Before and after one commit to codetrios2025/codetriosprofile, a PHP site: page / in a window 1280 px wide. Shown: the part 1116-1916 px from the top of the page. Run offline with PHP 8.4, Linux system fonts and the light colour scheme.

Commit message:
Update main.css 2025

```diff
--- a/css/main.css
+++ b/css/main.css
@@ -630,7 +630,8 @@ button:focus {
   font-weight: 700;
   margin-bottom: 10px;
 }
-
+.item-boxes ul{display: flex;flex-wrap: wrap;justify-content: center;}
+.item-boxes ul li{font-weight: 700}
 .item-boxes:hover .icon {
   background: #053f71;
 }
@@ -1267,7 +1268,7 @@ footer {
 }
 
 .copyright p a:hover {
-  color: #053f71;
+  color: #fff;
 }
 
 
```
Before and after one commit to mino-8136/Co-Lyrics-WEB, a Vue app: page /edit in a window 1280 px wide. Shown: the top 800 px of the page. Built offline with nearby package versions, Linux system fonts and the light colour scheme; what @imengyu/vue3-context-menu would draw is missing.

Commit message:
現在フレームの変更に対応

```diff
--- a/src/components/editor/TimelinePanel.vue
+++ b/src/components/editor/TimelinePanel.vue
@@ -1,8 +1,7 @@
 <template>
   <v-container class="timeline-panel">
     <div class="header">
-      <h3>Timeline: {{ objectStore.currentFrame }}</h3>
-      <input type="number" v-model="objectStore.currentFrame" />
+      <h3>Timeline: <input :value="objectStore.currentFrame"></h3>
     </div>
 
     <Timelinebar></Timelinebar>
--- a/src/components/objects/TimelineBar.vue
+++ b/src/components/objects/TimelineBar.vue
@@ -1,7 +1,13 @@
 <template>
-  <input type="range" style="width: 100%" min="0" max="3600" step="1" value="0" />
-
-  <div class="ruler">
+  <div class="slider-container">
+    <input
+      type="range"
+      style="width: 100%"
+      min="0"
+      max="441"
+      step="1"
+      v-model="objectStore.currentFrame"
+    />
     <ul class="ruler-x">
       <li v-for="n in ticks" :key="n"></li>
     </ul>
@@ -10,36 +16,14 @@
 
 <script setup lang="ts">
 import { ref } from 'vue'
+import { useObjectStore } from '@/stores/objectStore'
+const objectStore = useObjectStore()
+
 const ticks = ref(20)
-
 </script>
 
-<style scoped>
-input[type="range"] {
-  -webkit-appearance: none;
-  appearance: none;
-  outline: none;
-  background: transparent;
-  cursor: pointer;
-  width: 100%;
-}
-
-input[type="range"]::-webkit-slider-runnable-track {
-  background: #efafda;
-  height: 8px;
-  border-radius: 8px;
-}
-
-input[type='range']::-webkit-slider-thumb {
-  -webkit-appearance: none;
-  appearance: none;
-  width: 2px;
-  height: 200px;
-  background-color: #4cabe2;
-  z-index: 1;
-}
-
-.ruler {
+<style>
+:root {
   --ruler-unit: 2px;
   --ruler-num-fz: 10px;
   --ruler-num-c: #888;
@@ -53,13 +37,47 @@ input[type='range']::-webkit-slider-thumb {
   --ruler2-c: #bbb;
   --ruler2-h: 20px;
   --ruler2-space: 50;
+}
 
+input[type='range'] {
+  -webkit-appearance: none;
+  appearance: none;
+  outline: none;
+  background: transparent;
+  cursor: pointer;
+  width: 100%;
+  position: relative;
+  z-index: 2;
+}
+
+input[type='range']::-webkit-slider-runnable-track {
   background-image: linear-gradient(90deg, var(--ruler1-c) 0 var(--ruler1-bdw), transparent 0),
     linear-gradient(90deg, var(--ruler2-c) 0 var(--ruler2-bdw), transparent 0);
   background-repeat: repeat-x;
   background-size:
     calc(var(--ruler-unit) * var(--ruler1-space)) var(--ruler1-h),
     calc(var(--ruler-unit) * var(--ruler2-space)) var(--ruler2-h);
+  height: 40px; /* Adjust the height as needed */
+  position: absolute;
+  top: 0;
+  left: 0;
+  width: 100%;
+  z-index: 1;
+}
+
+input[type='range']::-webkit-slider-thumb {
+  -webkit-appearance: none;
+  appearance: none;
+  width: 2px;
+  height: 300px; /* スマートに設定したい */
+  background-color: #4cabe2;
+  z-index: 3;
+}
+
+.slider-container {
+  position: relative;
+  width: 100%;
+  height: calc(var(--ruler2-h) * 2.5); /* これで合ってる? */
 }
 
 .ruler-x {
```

::::

#### Your goal:
From the listing above, collect every line that mentions the word "type".

#### Answer to this task:
-      <input type="number" v-model="objectStore.currentFrame" />
-  <input type="range" style="width: 100%" min="0" max="3600" step="1" value="0" />
+      type="range"
-input[type="range"] {
-input[type="range"]::-webkit-slider-runnable-track {
-input[type='range']::-webkit-slider-thumb {
@@ -53,13 +37,47 @@ input[type='range']::-webkit-slider-thumb {
+input[type='range'] {
+input[type='range']::-webkit-slider-runnable-track {
+input[type='range']::-webkit-slider-thumb {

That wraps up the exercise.